My interpretation was to create a winter wonderland chandelier, and I am so happy with how it turned out. It didn’t take very long to make, the materials are something we all have in our home, and the end result is so beautiful and delicate. I hung the stars on the light above my dining room table, but you could tape them right onto a window glass, windowsills, mantels, ceiling; the options are limitless, and since they are so light, you don’t need much other than tape to secure them to a surface.
There are two types of paper snow flakes you can make, 2 or 3 dimensional, and they are both so easy to make. Pictures and steps of both below. You’ll need paper, scissors, and glue.

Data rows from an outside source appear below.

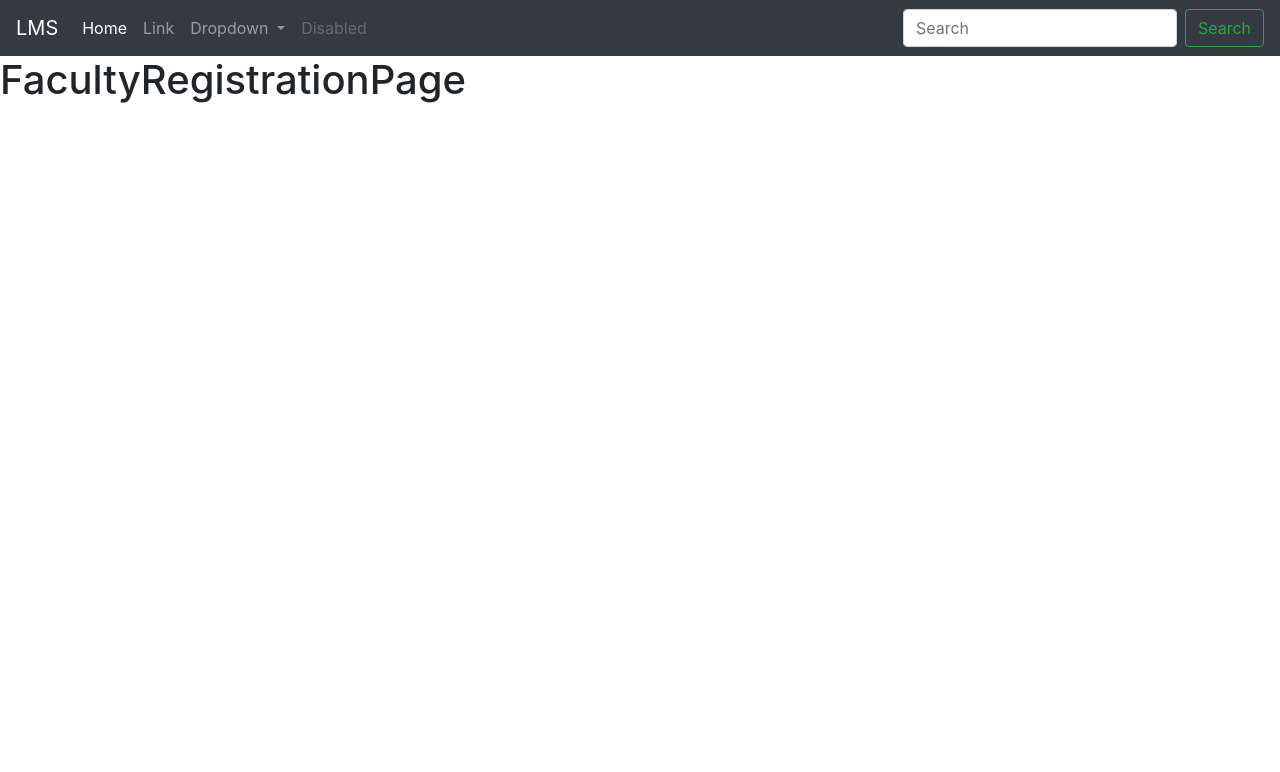
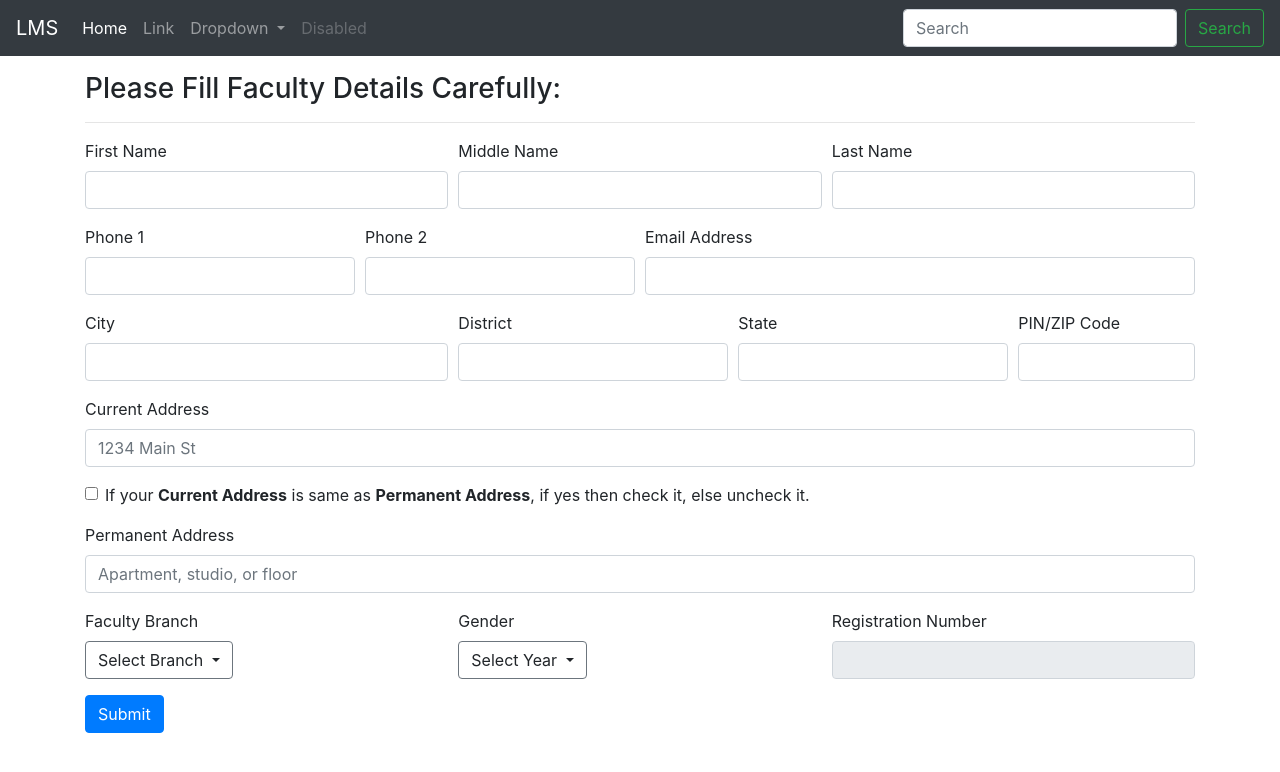
Before and after one commit to er-gagan/Library-Management-System, a Django app: template LMSenv/LMS/templates/LMSapp/FacultyRegistrationPage.html in a window 1280 px wide. Shown: the top 772 px of the page. Run offline with Django 3.2, Linux system fonts and the light colour scheme; the template is opened without the code that fills it, so the values that code supplies are empty; some libraries are stand-ins or nearby versions.

Commit message:
Faculty all frontend complete
Faculty all frontend complete
faculty registration
faculty issue and submit book

```diff
--- a/LMSenv/LMS/templates/LMSapp/FacultyRegistrationPage.html
+++ b/LMSenv/LMS/templates/LMSapp/FacultyRegistrationPage.html
@@ -1,5 +1,116 @@
 {% extends "base.html" %}
 
 {% block body %}
-  <h1>FacultyRegistrationPage</h1>
+<div class="container my-3">
+  <h3>Please Fill Faculty Details Carefully:</h3>
+  <hr>
+  <form action="#" method="POST">
+    {% csrf_token %}
+    <div class="form-row">
+      <div class="form-group col-md-4">
+        <label for="fname">First Name</label>
+        <input type="text" class="form-control" id="fname">
+      </div>
+      <div class="form-group col-md-4">
+        <label for="mname">Middle Name</label>
+        <input type="text" class="form-control" id="mname">
+      </div>
+      <div class="form-group col-md-4">
+        <label for="lname">Last Name</label>
+        <input type="text" class="form-control" id="lname">
+      </div>
+    </div>
+
+    <div class="form-row">
+      <div class="form-group col-md-3">
+        <label for="Phone1">Phone 1</label>
+        <input type="text" class="form-control" id="Phone1">
+      </div>
+      <div class="form-group col-md-3">
+        <label for="Phone2">Phone 2</label>
+        <input type="text" class="form-control" id="Phone2">
+      </div>
+      <div class="form-group col-md-6">
+        <label for="Email">Email Address</label>
+        <input type="email" class="form-control" id="Email" aria-describedby="emailHelp">
+      </div>
+    </div>
+
+    <div class="form-row">
+      <div class="form-group col-md-4">
+        <label for="city">City</label>
+        <input type="text" class="form-control" id="city">
+      </div>
+      <div class="form-group col-md-3">
+        <label for="District">District</label>
+        <input type="text" class="form-control" id="District">
+      </div>
+      <div class="form-group col-md-3">
+        <label for="State">State</label>
+        <input type="text" class="form-control" id="State">
+      </div>
+      <div class="form-group col-md-2">
+        <label for="PIN/ZIP">PIN/ZIP Code</label>
+        <input type="text" class="form-control" id="PIN/ZIP">
+      </div>
+    </div>
+
+    <div class="form-group">
+      <label for="CurrentAddress">Current Address</label>
+      <input type="text" class="form-control" id="CurrentAddress" placeholder="1234 Main St">
+    </div>
+    <div class="form-group">
+      <div class="form-check">
+        <input class="form-check-input" type="checkbox" id="gridCheck">
+        <label class="form-check-label" for="gridCheck">
+          If your <b>Current Address</b> is same as <b>Permanent Address</b>, if yes then check it, else uncheck it.
+        </label>
+      </div>
+    </div>
+    <div class="form-group">
+      <label for="PermanentAddress">Permanent Address</label>
+      <input type="text" class="form-control" id="PermanentAddress" placeholder="Apartment, studio, or floor">
+    </div>
+
+
+    <div class="form-row">
+
+      <div class="form-group col-xl-4 col-lg-4">
+        <label for="Branch">Faculty Branch</label>
+        <div class="dropdown">
+          <button class="btn border border-secondary dropdown-toggle" type="button" id="Branch" data-toggle="dropdown"
+            aria-haspopup="true" aria-expanded="false">
+            Select Branch
+          </button>
+          <div class="dropdown-menu" aria-labelledby="Branch">
+            <a class="dropdown-item" href="#">Computer Science Engineering</a>
+            <a class="dropdown-item" href="#">Electronic Engineering</a>
+            <a class="dropdown-item" href="#">Machanical Engineering</a>
+          </div>
+        </div>
+      </div>
+
+      <div class="form-group col-xl-4 col-lg-4">
+        <label for="Gender">Gender</label>
+        <div class="dropdown">
+          <button class="btn border border-secondary dropdown-toggle" type="button" id="Gender" data-toggle="dropdown"
+            aria-haspopup="true" aria-expanded="false">
+            Select Year
+          </button>
+          <div class="dropdown-menu" aria-labelledby="Gender">
+            <a class="dropdown-item" href="#">Male</a>
+            <a class="dropdown-item" href="#">Female</a>
+            <a class="dropdown-item" href="#">Others</a>
+          </div>
+        </div>
+      </div>
+      <div class="form-group col-xl-4 col-lg-4">
+        <label for="RegistrationNumber">Registration Number</label>
+        <input type="text" class="form-control" readonly id="RegistrationNumber">
+      </div>
+    </div>
+
+    <button type="submit" class="btn btn-primary">Submit</button>
+  </form>
+</div>
 {% endblock body %}
```
Also changed, not shown: LMSenv/LMS/templates/LMSapp/BookIssueToFaculty.html (+13 -3 lines), LMSenv/LMS/templates/LMSapp/BookSubmitByFaculty.html (+12 -1 lines).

Fold a square sheet by joining diagonal corners together, and do this step twice. Then, imagine folding that triangle shape into 3 equal parts, and cut off the excess. Start to cut shapes out of the sides of the folded triangle shape. There are certain cutting patterns you can find online to achieve certain snowflake shapes, but honestly, even if you cut the most random patterns, you’ll get a beautiful result. Once cut, unfold slowly, and iron flat between two sheets of paper (if needed). Voila!
3D Paper Snowflake
Fold a square sheet of paper by joining diagonal corners. Do 3 cuts parallel to each side, but leave a space towards the top. Open folded sheet, fold over cut corners and glue together. Fold them facing opposite directions every time, and you’ll end up with an icecyle shape. Glue 5 of those together, and you’ll have a beautiful 3D paper snowflake.
I absolutely love how this turned out, and hope you found some inspiration here.
The best kind of memories, I think, are the ones you remember when you hear a song, when you smell a certain smell, or from the sensation on your fingers as you run them through an embroidery a loved one made for you. Tangible memories.
During the holiday season, a time when tangible is a very common theme, especially with gift giving, the idea of creating tangible memories stuck with me. Finding a way to make tangible something that my children associate to an experience or memory, rather than a gift.
With this craft, I hope I am creating moments with my children that they will remember whenever they touch or see a pine branch.
Pine Branches that we foraged during our walks
Flour and Glitter
The older Penelope gets, the more impressed I am by how well she is able to do crafts. On her own, she poured some flour and glitter onto a baking pan and mixed it. She was taking her craft very seriously, it was so endearing to watch. In the meantime, I cut a few pine branches and coated them with a thin layer of glue. She then pressed them against the flour mix and the result was quite beautiful. The flour mix creates a beautiful simulation of snow that looked quite magical. Once the glue dried, I grouped the branches into similar size lengths and by overlapping them, created the shape of a wreath. I secured the branches to one another using a hot glue gun, and mixed the greens with, and without the flour mix coat, together.
Once completed, I ran some ribbon through them, and they were ready to hang as decor for the holidays.
A fun and easy activity to do with the kids, and they turned out so beautiful!